TO DO => For each line below that includes the string "Duration", show the whole line.

::: INPUT FOR THIS TASK :::

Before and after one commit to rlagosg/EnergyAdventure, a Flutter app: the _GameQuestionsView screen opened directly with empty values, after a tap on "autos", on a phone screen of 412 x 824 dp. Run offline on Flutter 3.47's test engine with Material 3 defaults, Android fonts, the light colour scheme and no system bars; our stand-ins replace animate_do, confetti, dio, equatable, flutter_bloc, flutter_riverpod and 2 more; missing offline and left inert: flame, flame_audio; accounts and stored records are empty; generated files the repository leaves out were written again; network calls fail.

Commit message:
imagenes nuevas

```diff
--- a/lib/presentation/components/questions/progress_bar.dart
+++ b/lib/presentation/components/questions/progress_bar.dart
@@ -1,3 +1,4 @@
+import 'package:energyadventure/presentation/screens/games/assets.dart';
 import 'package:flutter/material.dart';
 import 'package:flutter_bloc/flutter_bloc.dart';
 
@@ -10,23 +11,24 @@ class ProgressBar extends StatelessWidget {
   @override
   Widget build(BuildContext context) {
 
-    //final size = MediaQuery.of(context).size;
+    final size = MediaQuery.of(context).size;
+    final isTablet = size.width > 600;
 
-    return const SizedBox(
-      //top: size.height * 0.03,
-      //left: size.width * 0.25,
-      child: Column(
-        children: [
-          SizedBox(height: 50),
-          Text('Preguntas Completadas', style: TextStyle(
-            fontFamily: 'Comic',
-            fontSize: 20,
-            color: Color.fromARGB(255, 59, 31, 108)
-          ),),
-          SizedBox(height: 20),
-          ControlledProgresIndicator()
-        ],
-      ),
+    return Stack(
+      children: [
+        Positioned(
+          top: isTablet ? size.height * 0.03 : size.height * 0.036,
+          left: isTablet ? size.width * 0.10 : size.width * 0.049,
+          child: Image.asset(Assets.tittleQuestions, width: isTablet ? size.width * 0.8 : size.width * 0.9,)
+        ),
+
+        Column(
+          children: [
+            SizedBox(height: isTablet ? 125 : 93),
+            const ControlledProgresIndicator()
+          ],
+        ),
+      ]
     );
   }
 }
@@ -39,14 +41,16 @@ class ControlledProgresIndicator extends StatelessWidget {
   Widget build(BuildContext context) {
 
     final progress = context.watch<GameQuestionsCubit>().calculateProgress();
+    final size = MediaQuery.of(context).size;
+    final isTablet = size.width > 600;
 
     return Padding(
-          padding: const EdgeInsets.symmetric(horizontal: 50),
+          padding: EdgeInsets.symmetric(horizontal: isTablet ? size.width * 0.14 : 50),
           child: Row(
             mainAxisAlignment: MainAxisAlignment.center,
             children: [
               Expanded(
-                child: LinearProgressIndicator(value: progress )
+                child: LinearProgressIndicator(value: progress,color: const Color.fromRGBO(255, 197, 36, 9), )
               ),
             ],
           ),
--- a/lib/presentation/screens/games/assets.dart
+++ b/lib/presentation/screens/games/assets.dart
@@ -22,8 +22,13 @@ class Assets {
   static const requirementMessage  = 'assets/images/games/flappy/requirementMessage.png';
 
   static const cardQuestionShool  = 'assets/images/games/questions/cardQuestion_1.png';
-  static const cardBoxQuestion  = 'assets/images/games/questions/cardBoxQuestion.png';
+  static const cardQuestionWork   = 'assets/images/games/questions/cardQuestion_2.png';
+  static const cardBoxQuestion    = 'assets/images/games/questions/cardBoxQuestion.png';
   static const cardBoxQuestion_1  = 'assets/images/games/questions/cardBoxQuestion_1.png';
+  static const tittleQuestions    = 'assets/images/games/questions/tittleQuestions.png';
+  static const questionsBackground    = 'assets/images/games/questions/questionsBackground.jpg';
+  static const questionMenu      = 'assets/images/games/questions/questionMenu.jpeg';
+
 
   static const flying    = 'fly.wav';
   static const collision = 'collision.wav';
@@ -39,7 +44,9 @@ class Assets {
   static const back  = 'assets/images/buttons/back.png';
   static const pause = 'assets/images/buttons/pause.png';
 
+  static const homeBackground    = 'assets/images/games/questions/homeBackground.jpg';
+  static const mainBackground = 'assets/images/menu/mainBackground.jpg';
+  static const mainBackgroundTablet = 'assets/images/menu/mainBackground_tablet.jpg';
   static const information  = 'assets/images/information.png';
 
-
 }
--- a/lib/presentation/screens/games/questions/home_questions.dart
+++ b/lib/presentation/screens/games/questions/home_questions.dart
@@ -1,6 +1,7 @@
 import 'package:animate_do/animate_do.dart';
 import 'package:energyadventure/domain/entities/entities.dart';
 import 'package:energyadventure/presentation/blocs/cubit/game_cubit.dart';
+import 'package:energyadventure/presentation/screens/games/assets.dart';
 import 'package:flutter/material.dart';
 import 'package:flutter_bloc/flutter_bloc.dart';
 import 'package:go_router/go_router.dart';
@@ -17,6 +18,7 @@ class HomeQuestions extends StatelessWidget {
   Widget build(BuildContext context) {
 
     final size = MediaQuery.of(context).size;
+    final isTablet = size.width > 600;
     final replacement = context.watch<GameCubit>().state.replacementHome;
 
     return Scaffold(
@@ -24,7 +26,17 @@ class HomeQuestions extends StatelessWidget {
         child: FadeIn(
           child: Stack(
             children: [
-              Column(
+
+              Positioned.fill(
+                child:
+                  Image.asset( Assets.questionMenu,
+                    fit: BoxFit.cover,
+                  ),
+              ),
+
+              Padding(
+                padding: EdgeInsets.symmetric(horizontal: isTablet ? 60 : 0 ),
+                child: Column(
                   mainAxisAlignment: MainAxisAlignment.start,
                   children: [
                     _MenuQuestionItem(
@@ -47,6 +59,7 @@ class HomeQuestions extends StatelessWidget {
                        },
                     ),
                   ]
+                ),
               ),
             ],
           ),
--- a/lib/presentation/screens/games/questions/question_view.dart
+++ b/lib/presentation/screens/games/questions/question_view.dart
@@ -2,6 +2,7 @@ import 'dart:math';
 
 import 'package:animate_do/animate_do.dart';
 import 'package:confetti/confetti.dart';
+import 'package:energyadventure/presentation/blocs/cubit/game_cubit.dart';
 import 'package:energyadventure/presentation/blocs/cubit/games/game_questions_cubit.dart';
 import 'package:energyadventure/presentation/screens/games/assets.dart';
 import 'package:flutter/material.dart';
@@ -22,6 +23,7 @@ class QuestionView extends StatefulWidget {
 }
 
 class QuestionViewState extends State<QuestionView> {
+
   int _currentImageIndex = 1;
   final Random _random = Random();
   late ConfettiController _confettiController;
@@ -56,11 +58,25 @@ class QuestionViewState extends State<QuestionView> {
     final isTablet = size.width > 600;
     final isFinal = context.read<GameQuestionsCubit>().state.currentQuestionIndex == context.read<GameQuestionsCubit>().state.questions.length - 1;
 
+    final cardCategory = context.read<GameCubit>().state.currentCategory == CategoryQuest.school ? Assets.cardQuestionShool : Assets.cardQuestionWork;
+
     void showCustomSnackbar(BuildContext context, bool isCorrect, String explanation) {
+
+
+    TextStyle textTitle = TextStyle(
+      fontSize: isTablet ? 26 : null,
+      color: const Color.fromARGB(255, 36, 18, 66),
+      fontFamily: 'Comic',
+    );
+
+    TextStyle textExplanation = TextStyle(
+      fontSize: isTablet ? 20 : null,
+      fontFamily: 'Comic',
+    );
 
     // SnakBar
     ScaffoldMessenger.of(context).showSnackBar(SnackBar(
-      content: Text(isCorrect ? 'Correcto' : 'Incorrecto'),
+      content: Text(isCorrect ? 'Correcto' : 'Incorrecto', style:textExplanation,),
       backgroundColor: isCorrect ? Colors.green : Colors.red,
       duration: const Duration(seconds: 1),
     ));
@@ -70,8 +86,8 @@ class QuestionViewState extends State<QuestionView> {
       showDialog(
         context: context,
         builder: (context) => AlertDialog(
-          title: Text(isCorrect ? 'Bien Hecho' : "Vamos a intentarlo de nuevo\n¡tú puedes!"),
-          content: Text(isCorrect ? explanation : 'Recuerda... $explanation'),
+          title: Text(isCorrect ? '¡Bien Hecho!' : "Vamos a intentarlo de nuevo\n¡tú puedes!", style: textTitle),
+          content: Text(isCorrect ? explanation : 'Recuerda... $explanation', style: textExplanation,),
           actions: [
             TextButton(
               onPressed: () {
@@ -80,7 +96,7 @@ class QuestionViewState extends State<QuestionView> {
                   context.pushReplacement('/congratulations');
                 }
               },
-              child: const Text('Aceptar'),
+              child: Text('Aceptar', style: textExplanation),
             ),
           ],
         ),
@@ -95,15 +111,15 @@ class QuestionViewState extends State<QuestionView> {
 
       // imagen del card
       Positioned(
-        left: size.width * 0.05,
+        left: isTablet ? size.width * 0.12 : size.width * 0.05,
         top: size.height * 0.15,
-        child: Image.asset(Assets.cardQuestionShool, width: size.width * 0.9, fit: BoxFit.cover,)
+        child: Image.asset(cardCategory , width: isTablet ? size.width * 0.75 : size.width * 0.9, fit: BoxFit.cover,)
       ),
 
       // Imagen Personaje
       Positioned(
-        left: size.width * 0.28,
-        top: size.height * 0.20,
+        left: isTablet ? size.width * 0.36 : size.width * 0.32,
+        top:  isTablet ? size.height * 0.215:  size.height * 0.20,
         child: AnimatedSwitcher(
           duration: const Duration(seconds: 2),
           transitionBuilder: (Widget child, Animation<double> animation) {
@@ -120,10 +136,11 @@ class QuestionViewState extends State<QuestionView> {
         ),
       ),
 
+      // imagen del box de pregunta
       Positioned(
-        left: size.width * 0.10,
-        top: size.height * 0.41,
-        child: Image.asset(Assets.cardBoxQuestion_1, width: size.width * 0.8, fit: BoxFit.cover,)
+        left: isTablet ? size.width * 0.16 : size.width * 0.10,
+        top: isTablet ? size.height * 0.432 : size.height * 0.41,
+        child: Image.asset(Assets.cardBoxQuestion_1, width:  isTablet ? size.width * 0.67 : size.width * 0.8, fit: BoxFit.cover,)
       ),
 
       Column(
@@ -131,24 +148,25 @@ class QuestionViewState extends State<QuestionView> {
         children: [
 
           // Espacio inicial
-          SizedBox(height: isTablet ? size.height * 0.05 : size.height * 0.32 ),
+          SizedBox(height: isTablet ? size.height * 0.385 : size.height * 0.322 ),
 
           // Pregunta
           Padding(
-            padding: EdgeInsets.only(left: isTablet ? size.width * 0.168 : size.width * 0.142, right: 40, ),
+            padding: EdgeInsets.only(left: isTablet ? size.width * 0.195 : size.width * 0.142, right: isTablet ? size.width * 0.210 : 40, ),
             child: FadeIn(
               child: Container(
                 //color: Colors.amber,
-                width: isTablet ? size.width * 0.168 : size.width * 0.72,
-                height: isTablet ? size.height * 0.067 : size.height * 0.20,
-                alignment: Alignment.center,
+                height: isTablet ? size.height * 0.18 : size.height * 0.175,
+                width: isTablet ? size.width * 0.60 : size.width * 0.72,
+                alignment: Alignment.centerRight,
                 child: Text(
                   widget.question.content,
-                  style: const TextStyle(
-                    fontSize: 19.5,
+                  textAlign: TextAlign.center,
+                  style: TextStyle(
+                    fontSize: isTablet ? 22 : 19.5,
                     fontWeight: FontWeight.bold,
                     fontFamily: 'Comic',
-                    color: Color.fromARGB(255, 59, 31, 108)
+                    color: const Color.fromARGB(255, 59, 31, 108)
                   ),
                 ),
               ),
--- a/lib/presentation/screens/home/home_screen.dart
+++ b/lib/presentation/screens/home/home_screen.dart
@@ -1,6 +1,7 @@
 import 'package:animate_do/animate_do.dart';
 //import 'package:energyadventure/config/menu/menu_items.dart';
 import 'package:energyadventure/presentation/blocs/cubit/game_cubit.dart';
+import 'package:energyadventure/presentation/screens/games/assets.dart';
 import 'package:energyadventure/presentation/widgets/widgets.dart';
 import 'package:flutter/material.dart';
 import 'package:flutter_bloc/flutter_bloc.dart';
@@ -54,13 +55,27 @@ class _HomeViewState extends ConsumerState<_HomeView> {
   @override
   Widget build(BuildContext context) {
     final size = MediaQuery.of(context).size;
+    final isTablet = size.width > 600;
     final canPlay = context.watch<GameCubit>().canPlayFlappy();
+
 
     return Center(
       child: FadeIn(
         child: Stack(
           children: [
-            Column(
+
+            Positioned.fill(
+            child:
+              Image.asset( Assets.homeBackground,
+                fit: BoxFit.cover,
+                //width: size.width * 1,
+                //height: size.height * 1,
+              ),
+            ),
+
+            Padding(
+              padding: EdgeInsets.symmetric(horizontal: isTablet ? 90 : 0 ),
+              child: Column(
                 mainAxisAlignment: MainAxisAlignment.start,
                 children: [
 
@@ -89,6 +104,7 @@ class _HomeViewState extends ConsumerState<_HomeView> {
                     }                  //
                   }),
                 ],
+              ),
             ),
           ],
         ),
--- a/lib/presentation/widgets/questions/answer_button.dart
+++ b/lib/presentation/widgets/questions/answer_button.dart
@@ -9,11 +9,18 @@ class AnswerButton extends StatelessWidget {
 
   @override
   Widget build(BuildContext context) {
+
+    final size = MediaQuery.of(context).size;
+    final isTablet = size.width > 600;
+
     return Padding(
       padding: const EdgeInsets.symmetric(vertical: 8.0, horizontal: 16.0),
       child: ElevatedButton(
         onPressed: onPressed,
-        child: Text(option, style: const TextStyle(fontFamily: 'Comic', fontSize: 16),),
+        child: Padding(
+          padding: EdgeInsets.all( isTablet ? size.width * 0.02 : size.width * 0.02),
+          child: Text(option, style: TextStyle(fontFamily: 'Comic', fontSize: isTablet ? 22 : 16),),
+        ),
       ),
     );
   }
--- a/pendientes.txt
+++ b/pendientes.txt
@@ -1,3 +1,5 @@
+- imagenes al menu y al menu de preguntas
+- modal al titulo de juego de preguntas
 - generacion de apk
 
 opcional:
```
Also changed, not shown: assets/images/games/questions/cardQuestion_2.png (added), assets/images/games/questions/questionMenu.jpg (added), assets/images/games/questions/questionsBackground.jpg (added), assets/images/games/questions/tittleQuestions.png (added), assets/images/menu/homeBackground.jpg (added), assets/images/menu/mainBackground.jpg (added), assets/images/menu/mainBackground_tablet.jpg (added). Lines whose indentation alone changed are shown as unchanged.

:::

RESULT =>
       duration: const Duration(seconds: 1),
           duration: const Duration(seconds: 2),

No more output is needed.